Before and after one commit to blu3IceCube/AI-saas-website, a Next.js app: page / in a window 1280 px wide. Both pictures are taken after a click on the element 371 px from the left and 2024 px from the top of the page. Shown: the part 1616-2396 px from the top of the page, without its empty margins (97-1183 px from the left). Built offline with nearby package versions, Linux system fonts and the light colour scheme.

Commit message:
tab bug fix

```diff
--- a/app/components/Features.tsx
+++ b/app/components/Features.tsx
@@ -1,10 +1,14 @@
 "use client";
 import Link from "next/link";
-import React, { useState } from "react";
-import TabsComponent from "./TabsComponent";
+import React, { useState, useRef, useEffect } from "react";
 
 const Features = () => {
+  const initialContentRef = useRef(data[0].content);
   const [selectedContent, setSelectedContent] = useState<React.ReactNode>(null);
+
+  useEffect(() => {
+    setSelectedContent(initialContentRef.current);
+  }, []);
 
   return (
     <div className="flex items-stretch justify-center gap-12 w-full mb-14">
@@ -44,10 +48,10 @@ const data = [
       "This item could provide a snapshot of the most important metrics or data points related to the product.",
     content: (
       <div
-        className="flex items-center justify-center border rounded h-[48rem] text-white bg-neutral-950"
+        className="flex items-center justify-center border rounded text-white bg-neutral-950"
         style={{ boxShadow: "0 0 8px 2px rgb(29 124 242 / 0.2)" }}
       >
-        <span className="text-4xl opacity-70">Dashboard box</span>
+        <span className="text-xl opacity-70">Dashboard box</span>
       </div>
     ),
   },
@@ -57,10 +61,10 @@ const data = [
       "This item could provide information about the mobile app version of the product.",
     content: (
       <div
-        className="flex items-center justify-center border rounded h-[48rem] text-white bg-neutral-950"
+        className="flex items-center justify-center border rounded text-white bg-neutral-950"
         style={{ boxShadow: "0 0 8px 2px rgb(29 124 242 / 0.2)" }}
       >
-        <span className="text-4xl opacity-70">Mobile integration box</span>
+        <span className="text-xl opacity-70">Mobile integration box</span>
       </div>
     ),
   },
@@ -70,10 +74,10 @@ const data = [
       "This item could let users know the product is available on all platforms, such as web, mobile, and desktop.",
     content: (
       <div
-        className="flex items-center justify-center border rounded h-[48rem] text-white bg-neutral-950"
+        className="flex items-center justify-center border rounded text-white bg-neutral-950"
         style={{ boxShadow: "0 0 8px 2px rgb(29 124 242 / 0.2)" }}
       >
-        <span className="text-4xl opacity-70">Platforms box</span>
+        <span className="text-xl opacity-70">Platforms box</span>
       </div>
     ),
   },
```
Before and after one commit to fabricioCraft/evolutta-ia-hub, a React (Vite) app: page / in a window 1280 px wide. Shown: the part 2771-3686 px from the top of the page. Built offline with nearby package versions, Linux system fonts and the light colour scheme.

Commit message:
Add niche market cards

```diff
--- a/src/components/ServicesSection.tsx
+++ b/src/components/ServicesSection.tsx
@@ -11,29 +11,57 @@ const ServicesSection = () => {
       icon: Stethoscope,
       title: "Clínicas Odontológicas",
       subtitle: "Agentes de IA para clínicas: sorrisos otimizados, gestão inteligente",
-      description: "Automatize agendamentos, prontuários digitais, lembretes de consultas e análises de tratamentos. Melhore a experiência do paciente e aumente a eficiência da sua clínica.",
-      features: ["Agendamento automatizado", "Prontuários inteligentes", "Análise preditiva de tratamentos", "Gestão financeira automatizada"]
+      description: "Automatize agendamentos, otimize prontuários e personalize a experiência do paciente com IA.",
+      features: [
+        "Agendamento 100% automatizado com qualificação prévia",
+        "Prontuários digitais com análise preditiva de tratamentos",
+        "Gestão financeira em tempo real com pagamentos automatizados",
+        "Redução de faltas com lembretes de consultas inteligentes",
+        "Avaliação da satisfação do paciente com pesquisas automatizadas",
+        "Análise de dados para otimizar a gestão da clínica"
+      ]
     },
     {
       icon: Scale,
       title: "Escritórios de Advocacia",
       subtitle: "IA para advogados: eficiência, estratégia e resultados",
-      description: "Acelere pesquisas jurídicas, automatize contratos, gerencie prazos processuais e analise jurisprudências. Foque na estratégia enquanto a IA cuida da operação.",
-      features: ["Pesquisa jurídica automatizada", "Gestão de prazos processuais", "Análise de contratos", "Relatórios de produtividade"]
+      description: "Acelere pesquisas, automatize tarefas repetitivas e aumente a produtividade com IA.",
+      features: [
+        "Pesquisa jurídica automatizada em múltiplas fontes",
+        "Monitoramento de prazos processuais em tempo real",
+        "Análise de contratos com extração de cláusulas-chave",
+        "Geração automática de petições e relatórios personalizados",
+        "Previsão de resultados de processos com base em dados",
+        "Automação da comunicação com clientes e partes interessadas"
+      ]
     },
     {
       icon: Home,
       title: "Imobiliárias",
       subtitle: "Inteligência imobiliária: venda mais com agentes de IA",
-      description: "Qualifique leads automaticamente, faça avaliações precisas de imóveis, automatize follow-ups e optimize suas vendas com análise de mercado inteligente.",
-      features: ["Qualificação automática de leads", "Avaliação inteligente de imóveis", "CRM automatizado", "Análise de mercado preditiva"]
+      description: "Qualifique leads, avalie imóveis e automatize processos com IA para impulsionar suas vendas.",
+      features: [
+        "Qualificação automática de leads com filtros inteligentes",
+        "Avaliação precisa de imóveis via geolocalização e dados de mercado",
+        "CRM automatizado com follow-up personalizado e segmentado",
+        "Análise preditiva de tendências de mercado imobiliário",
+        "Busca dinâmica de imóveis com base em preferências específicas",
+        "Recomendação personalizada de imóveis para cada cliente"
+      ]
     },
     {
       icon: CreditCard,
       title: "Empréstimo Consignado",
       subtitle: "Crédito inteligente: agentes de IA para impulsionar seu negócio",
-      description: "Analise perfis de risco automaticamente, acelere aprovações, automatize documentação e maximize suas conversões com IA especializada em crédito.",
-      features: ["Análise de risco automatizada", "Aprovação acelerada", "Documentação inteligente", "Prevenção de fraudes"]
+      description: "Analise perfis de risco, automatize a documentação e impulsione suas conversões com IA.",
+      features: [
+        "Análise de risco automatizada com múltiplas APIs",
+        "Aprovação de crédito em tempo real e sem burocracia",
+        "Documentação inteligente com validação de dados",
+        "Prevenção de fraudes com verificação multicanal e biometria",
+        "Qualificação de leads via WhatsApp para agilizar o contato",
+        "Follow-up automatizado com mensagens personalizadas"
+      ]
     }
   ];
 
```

============================================================

* [What you should do]:
Write every entry out again exactly.

* [Answer section]:
Before and after one commit to blu3IceCube/AI-saas-website, a Next.js app: page / in a window 1280 px wide. Both pictures are taken after a click on the element 371 px from the left and 2024 px from the top of the page. Shown: the part 1616-2396 px from the top of the page, without its empty margins (97-1183 px from the left). Built offline with nearby package versions, Linux system fonts and the light colour scheme.

Commit message:
tab bug fix

```diff
--- a/app/components/Features.tsx
+++ b/app/components/Features.tsx
@@ -1,10 +1,14 @@
 "use client";
 import Link from "next/link";
-import React, { useState } from "react";
-import TabsComponent from "./TabsComponent";
+import React, { useState, useRef, useEffect } from "react";
 
 const Features = () => {
+  const initialContentRef = useRef(data[0].content);
   const [selectedContent, setSelectedContent] = useState<React.ReactNode>(null);
+
+  useEffect(() => {
+    setSelectedContent(initialContentRef.current);
+  }, []);
 
   return (
     <div className="flex items-stretch justify-center gap-12 w-full mb-14">
@@ -44,10 +48,10 @@ const data = [
       "This item could provide a snapshot of the most important metrics or data points related to the product.",
     content: (
       <div
-        className="flex items-center justify-center border rounded h-[48rem] text-white bg-neutral-950"
+        className="flex items-center justify-center border rounded text-white bg-neutral-950"
         style={{ boxShadow: "0 0 8px 2px rgb(29 124 242 / 0.2)" }}
       >
-        <span className="text-4xl opacity-70">Dashboard box</span>
+        <span className="text-xl opacity-70">Dashboard box</span>
       </div>
     ),
   },
@@ -57,10 +61,10 @@ const data = [
       "This item could provide information about the mobile app version of the product.",
     content: (
       <div
-        className="flex items-center justify-center border rounded h-[48rem] text-white bg-neutral-950"
+        className="flex items-center justify-center border rounded text-white bg-neutral-950"
         style={{ boxShadow: "0 0 8px 2px rgb(29 124 242 / 0.2)" }}
       >
-        <span className="text-4xl opacity-70">Mobile integration box</span>
+        <span className="text-xl opacity-70">Mobile integration box</span>
       </div>
     ),
   },
@@ -70,10 +74,10 @@ const data = [
       "This item could let users know the product is available on all platforms, such as web, mobile, and desktop.",
     content: (
       <div
-        className="flex items-center justify-center border rounded h-[48rem] text-white bg-neutral-950"
+        className="flex items-center justify-center border rounded text-white bg-neutral-950"
         style={{ boxShadow: "0 0 8px 2px rgb(29 124 242 / 0.2)" }}
       >
-        <span className="text-4xl opacity-70">Platforms box</span>
+        <span className="text-xl opacity-70">Platforms box</span>
       </div>
     ),
   },
```
Before and after one commit to fabricioCraft/evolutta-ia-hub, a React (Vite) app: page / in a window 1280 px wide. Shown: the part 2771-3686 px from the top of the page. Built offline with nearby package versions, Linux system fonts and the light colour scheme.

Commit message:
Add niche market cards

```diff
--- a/src/components/ServicesSection.tsx
+++ b/src/components/ServicesSection.tsx
@@ -11,29 +11,57 @@ const ServicesSection = () => {
       icon: Stethoscope,
       title: "Clínicas Odontológicas",
       subtitle: "Agentes de IA para clínicas: sorrisos otimizados, gestão inteligente",
-      description: "Automatize agendamentos, prontuários digitais, lembretes de consultas e análises de tratamentos. Melhore a experiência do paciente e aumente a eficiência da sua clínica.",
-      features: ["Agendamento automatizado", "Prontuários inteligentes", "Análise preditiva de tratamentos", "Gestão financeira automatizada"]
+      description: "Automatize agendamentos, otimize prontuários e personalize a experiência do paciente com IA.",
+      features: [
+        "Agendamento 100% automatizado com qualificação prévia",
+        "Prontuários digitais com análise preditiva de tratamentos",
+        "Gestão financeira em tempo real com pagamentos automatizados",
+        "Redução de faltas com lembretes de consultas inteligentes",
+        "Avaliação da satisfação do paciente com pesquisas automatizadas",
+        "Análise de dados para otimizar a gestão da clínica"
+      ]
     },
     {
       icon: Scale,
       title: "Escritórios de Advocacia",
       subtitle: "IA para advogados: eficiência, estratégia e resultados",
-      description: "Acelere pesquisas jurídicas, automatize contratos, gerencie prazos processuais e analise jurisprudências. Foque na estratégia enquanto a IA cuida da operação.",
-      features: ["Pesquisa jurídica automatizada", "Gestão de prazos processuais", "Análise de contratos", "Relatórios de produtividade"]
+      description: "Acelere pesquisas, automatize tarefas repetitivas e aumente a produtividade com IA.",
+      features: [
+        "Pesquisa jurídica automatizada em múltiplas fontes",
+        "Monitoramento de prazos processuais em tempo real",
+        "Análise de contratos com extração de cláusulas-chave",
+        "Geração automática de petições e relatórios personalizados",
+        "Previsão de resultados de processos com base em dados",
+        "Automação da comunicação com clientes e partes interessadas"
+      ]
     },
     {
       icon: Home,
       title: "Imobiliárias",
       subtitle: "Inteligência imobiliária: venda mais com agentes de IA",
-      description: "Qualifique leads automaticamente, faça avaliações precisas de imóveis, automatize follow-ups e optimize suas vendas com análise de mercado inteligente.",
-      features: ["Qualificação automática de leads", "Avaliação inteligente de imóveis", "CRM automatizado", "Análise de mercado preditiva"]
+      description: "Qualifique leads, avalie imóveis e automatize processos com IA para impulsionar suas vendas.",
+      features: [
+        "Qualificação automática de leads com filtros inteligentes",
+        "Avaliação precisa de imóveis via geolocalização e dados de mercado",
+        "CRM automatizado com follow-up personalizado e segmentado",
+        "Análise preditiva de tendências de mercado imobiliário",
+        "Busca dinâmica de imóveis com base em preferências específicas",
+        "Recomendação personalizada de imóveis para cada cliente"
+      ]
     },
     {
       icon: CreditCard,
       title: "Empréstimo Consignado",
       subtitle: "Crédito inteligente: agentes de IA para impulsionar seu negócio",
-      description: "Analise perfis de risco automaticamente, acelere aprovações, automatize documentação e maximize suas conversões com IA especializada em crédito.",
-      features: ["Análise de risco automatizada", "Aprovação acelerada", "Documentação inteligente", "Prevenção de fraudes"]
+      description: "Analise perfis de risco, automatize a documentação e impulsione suas conversões com IA.",
+      features: [
+        "Análise de risco automatizada com múltiplas APIs",
+        "Aprovação de crédito em tempo real e sem burocracia",
+        "Documentação inteligente com validação de dados",
+        "Prevenção de fraudes com verificação multicanal e biometria",
+        "Qualificação de leads via WhatsApp para agilizar o contato",
+        "Follow-up automatizado com mensagens personalizadas"
+      ]
     }
   ];
 
```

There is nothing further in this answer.